▸ Assignment
When you copy the data, keep every line exactly as written and skip the pictures.

▸ Entries provided

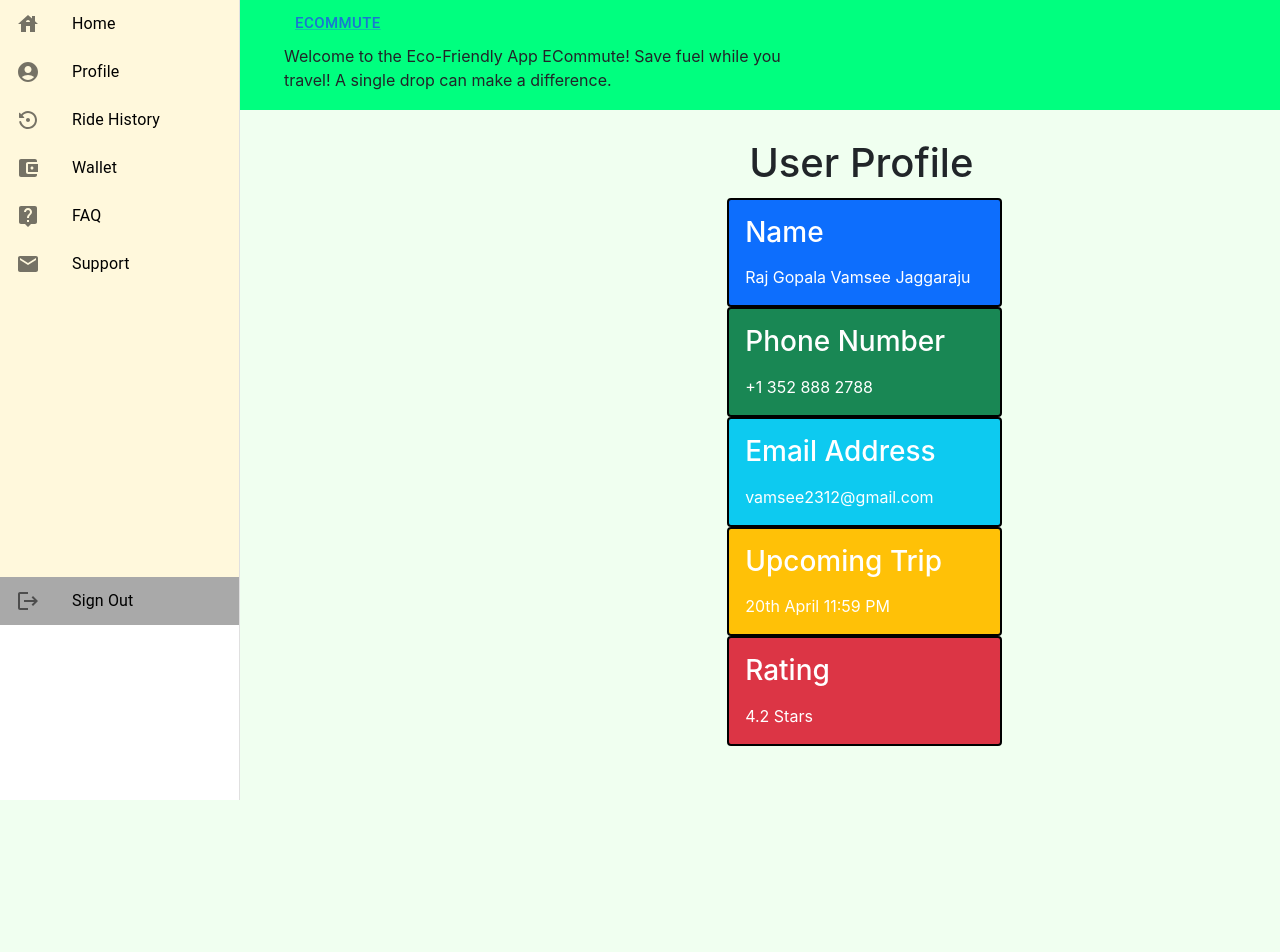
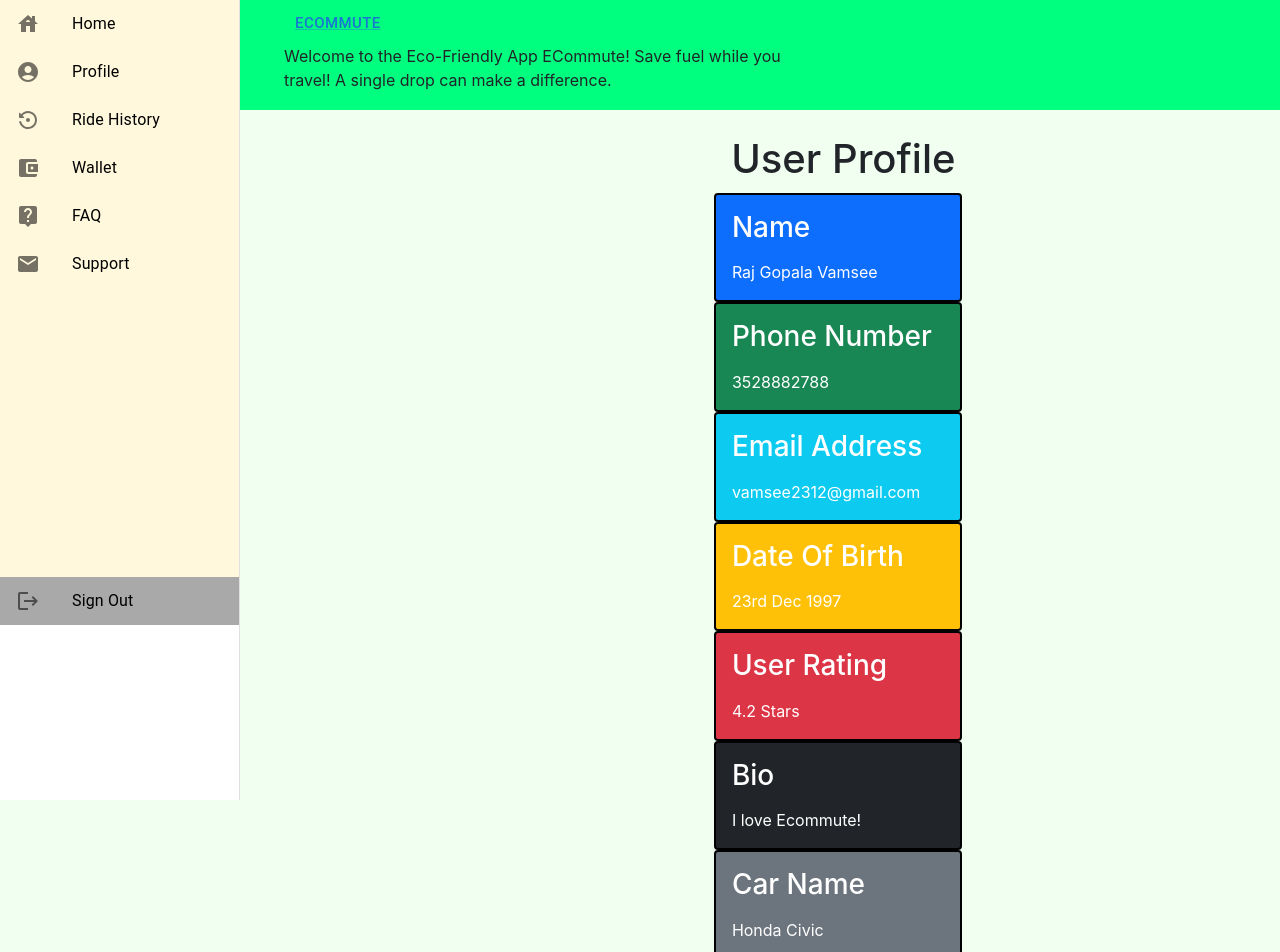
Before and after one commit to ssaditya/Ecommute-SE_Project, a React (Create React App) app in the folder src/webapp/myreact/: page /userprofile in a window 1280 px wide. Shown: the top 952 px of the page. Before the commit the page ends 867 px from the top, so only its background shows below. Built offline with nearby package versions, Linux system fonts and the light colour scheme.

Commit message:
Refactoring UI

```diff
--- a/src/webapp/myreact/src/App.css
+++ b/src/webapp/myreact/src/App.css
@@ -188,7 +188,8 @@ a.sidepanellinks {
 }
 
 .userprofileheading {
-  margin-left: 29%;
+  margin-top: 10%;
+  margin-left: 28.5%;
   margin-bottom: 2%;
 }
 
--- a/src/webapp/myreact/src/components/DriverConfirmationComponent.js
+++ b/src/webapp/myreact/src/components/DriverConfirmationComponent.js
@@ -55,10 +55,10 @@ function DriverConfirmation(props) {
           </Link></Button>
           <Button style={{ marginRight: 20 }}><Link style={{ textDecoration: "none", color: "white" }} to="/home">
             Home
-          </Link></Button>*/}
+          </Link></Button>
           <Button style={{ marginRight: 20 }} onClick={deleteTrip}><Link style={{ textDecoration: "none", color: "white" }} to="/driver">
             Cancel Ride
-          </Link></Button>
+          </Link></Button>*/}
           <Button style={{ marginRight: 20 }}><Link style={{ textDecoration: "none", color: "white" }} to="/driver">
             Back
           </Link></Button>
--- a/src/webapp/myreact/src/components/MainComponent.js
+++ b/src/webapp/myreact/src/components/MainComponent.js
@@ -5,6 +5,7 @@ import Driver from './DriverComponent';
 import Rider from './RiderComponent';
 import { Routes, Route, Navigate } from 'react-router-dom';
 import { MODES } from '../shared/modes';
+import { USER } from '../shared/testUser';
 import DriverConfirmation from './DriverConfirmationComponent';
 import RiderConfirmation from './RiderConfirmationComponent';
 import Login from './LoginComponent';
@@ -25,6 +26,7 @@ class Main extends Component {
         super(props);
         this.state = {
             modes: MODES,
+            user: USER
         };
     }
     render() {
@@ -34,6 +36,14 @@ class Main extends Component {
                 <Home
                     driver={this.state.modes.filter((x) => x.mode === 'Driver')[0]}
                     rider={this.state.modes.filter((y) => y.mode === 'Rider')[0]}
+                />
+            );
+        }
+
+        const ProfilePage = () => {
+            return (
+                <Profile
+                    user={this.state.user}
                 />
             );
         }
@@ -49,7 +59,7 @@ class Main extends Component {
                     <Route path="/riderconfirmation" element={<RiderConfirmation />} />
                     <Route path="/edittripdriver" element={<ResponsiveDriverEdit />} />
                     <Route path="/edittriprider" element={<ResponsiveRiderEdit />} />
-                    <Route path="/userprofile" element={<Profile />} />
+                    <Route path="/userprofile" element={<ProfilePage />} />
                     <Route path="/ridehistory" element={<RideHistory />} />
                     <Route path="/support" element={<Support />} />
                     <Route path="/wallet" element={<Wallet />} />
--- a/src/webapp/myreact/src/components/NavbarComponent.js
+++ b/src/webapp/myreact/src/components/NavbarComponent.js
@@ -27,7 +27,7 @@ const getUserDetails = () => {
 
             dataService.setData(localResponse.fname);
             dataService.getData().subscribe(message => {
-                alert(message.value);
+                //alert(message.value);
             })
 
             window.location.href = "/userprofile";
--- a/src/webapp/myreact/src/components/ProfileComponent.js
+++ b/src/webapp/myreact/src/components/ProfileComponent.js
@@ -26,6 +26,7 @@ class Profile extends Component {
     render() {
 
         const drawerWidth = 240;
+        const user = this.props.user;
 
         return (
             <div style={{ marginLeft: 350, marginTop: 150 }}>
@@ -51,23 +52,31 @@ class Profile extends Component {
                             <h1 className='userprofileheading'>User Profile</h1>
                             <Card body inverse color="primary">
                                 <CardTitle><h3>Name</h3></CardTitle>
-                                <CardText>Raj Gopala Vamsee Jaggaraju</CardText>
+                                <CardText>{user.fname}</CardText>
                             </Card>
                             <Card body inverse color="success">
                                 <CardTitle><h3>Phone Number</h3></CardTitle>
-                                <CardText>+1 352 888 2788</CardText>
+                                <CardText>{user.phoneno}</CardText>
                             </Card>
                             <Card body inverse color="info">
                                 <CardTitle><h3>Email Address</h3></CardTitle>
-                                <CardText>vamsee2312@gmail.com</CardText>
+                                <CardText>{user.username}</CardText>
                             </Card>
                             <Card body inverse color="warning">
-                                <CardTitle><h3>Upcoming Trip</h3></CardTitle>
-                                <CardText> 20th April 11:59 PM</CardText>
+                                <CardTitle><h3>Date Of Birth</h3></CardTitle>
+                                <CardText>{user.dob}</CardText>
                             </Card>
                             <Card body inverse color="danger">
-                                <CardTitle><h3>Rating</h3></CardTitle>
-                                <CardText>4.2 Stars</CardText>
+                                <CardTitle><h3>User Rating</h3></CardTitle>
+                                <CardText>{user.avg_rating} Stars</CardText>
+                            </Card>
+                            <Card body inverse color="dark">
+                                <CardTitle><h3>Bio</h3></CardTitle>
+                                <CardText>{user.bio}</CardText>
+                            </Card>
+                            <Card body inverse color="secondary">
+                                <CardTitle><h3>Car Name</h3></CardTitle>
+                                <CardText>{user.carname}</CardText>
                             </Card>
                         </div>
                     </Box>
--- /dev/null
+++ b/src/webapp/myreact/src/shared/testUser.js
@@ -0,0 +1,13 @@
+export const USER = {
+    username : "vamsee2312@gmail.com",
+    password : "vamsee2312@gmail.com",
+    fname : "Raj Gopala Vamsee",
+    lname : "Jaggaraju",
+    dob : "23rd Dec 1997",
+    phoneno : "3528882788",
+    credits : 200,
+    carname : "Honda Civic",
+    bio : "I love Ecommute!",
+    avg_rating : 4.2,
+    d_count : 6
+}
```
Also changed, not shown: src/webapp/myreact/src/components/LoginComponent.js (+9 -9 lines).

▸ Solution to this exercise
Before and after one commit to ssaditya/Ecommute-SE_Project, a React (Create React App) app in the folder src/webapp/myreact/: page /userprofile in a window 1280 px wide. Shown: the top 952 px of the page. Before the commit the page ends 867 px from the top, so only its background shows below. Built offline with nearby package versions, Linux system fonts and the light colour scheme.

Commit message:
Refactoring UI

```diff
--- a/src/webapp/myreact/src/App.css
+++ b/src/webapp/myreact/src/App.css
@@ -188,7 +188,8 @@ a.sidepanellinks {
 }
 
 .userprofileheading {
-  margin-left: 29%;
+  margin-top: 10%;
+  margin-left: 28.5%;
   margin-bottom: 2%;
 }
 
--- a/src/webapp/myreact/src/components/DriverConfirmationComponent.js
+++ b/src/webapp/myreact/src/components/DriverConfirmationComponent.js
@@ -55,10 +55,10 @@ function DriverConfirmation(props) {
           </Link></Button>
           <Button style={{ marginRight: 20 }}><Link style={{ textDecoration: "none", color: "white" }} to="/home">
             Home
-          </Link></Button>*/}
+          </Link></Button>
           <Button style={{ marginRight: 20 }} onClick={deleteTrip}><Link style={{ textDecoration: "none", color: "white" }} to="/driver">
             Cancel Ride
-          </Link></Button>
+          </Link></Button>*/}
           <Button style={{ marginRight: 20 }}><Link style={{ textDecoration: "none", color: "white" }} to="/driver">
             Back
           </Link></Button>
--- a/src/webapp/myreact/src/components/MainComponent.js
+++ b/src/webapp/myreact/src/components/MainComponent.js
@@ -5,6 +5,7 @@ import Driver from './DriverComponent';
 import Rider from './RiderComponent';
 import { Routes, Route, Navigate } from 'react-router-dom';
 import { MODES } from '../shared/modes';
+import { USER } from '../shared/testUser';
 import DriverConfirmation from './DriverConfirmationComponent';
 import RiderConfirmation from './RiderConfirmationComponent';
 import Login from './LoginComponent';
@@ -25,6 +26,7 @@ class Main extends Component {
         super(props);
         this.state = {
             modes: MODES,
+            user: USER
         };
     }
     render() {
@@ -34,6 +36,14 @@ class Main extends Component {
                 <Home
                     driver={this.state.modes.filter((x) => x.mode === 'Driver')[0]}
                     rider={this.state.modes.filter((y) => y.mode === 'Rider')[0]}
+                />
+            );
+        }
+
+        const ProfilePage = () => {
+            return (
+                <Profile
+                    user={this.state.user}
                 />
             );
         }
@@ -49,7 +59,7 @@ class Main extends Component {
                     <Route path="/riderconfirmation" element={<RiderConfirmation />} />
                     <Route path="/edittripdriver" element={<ResponsiveDriverEdit />} />
                     <Route path="/edittriprider" element={<ResponsiveRiderEdit />} />
-                    <Route path="/userprofile" element={<Profile />} />
+                    <Route path="/userprofile" element={<ProfilePage />} />
                     <Route path="/ridehistory" element={<RideHistory />} />
                     <Route path="/support" element={<Support />} />
                     <Route path="/wallet" element={<Wallet />} />
--- a/src/webapp/myreact/src/components/NavbarComponent.js
+++ b/src/webapp/myreact/src/components/NavbarComponent.js
@@ -27,7 +27,7 @@ const getUserDetails = () => {
 
             dataService.setData(localResponse.fname);
             dataService.getData().subscribe(message => {
-                alert(message.value);
+                //alert(message.value);
             })
 
             window.location.href = "/userprofile";
--- a/src/webapp/myreact/src/components/ProfileComponent.js
+++ b/src/webapp/myreact/src/components/ProfileComponent.js
@@ -26,6 +26,7 @@ class Profile extends Component {
     render() {
 
         const drawerWidth = 240;
+        const user = this.props.user;
 
         return (
             <div style={{ marginLeft: 350, marginTop: 150 }}>
@@ -51,23 +52,31 @@ class Profile extends Component {
                             <h1 className='userprofileheading'>User Profile</h1>
                             <Card body inverse color="primary">
                                 <CardTitle><h3>Name</h3></CardTitle>
-                                <CardText>Raj Gopala Vamsee Jaggaraju</CardText>
+                                <CardText>{user.fname}</CardText>
                             </Card>
                             <Card body inverse color="success">
                                 <CardTitle><h3>Phone Number</h3></CardTitle>
-                                <CardText>+1 352 888 2788</CardText>
+                                <CardText>{user.phoneno}</CardText>
                             </Card>
                             <Card body inverse color="info">
                                 <CardTitle><h3>Email Address</h3></CardTitle>
-                                <CardText>vamsee2312@gmail.com</CardText>
+                                <CardText>{user.username}</CardText>
                             </Card>
                             <Card body inverse color="warning">
-                                <CardTitle><h3>Upcoming Trip</h3></CardTitle>
-                                <CardText> 20th April 11:59 PM</CardText>
+                                <CardTitle><h3>Date Of Birth</h3></CardTitle>
+                                <CardText>{user.dob}</CardText>
                             </Card>
                             <Card body inverse color="danger">
-                                <CardTitle><h3>Rating</h3></CardTitle>
-                                <CardText>4.2 Stars</CardText>
+                                <CardTitle><h3>User Rating</h3></CardTitle>
+                                <CardText>{user.avg_rating} Stars</CardText>
+                            </Card>
+                            <Card body inverse color="dark">
+                                <CardTitle><h3>Bio</h3></CardTitle>
+                                <CardText>{user.bio}</CardText>
+                            </Card>
+                            <Card body inverse color="secondary">
+                                <CardTitle><h3>Car Name</h3></CardTitle>
+                                <CardText>{user.carname}</CardText>
                             </Card>
                         </div>
                     </Box>
--- /dev/null
+++ b/src/webapp/myreact/src/shared/testUser.js
@@ -0,0 +1,13 @@
+export const USER = {
+    username : "vamsee2312@gmail.com",
+    password : "vamsee2312@gmail.com",
+    fname : "Raj Gopala Vamsee",
+    lname : "Jaggaraju",
+    dob : "23rd Dec 1997",
+    phoneno : "3528882788",
+    credits : 200,
+    carname : "Honda Civic",
+    bio : "I love Ecommute!",
+    avg_rating : 4.2,
+    d_count : 6
+}
```
Also changed, not shown: src/webapp/myreact/src/components/LoginComponent.js (+9 -9 lines).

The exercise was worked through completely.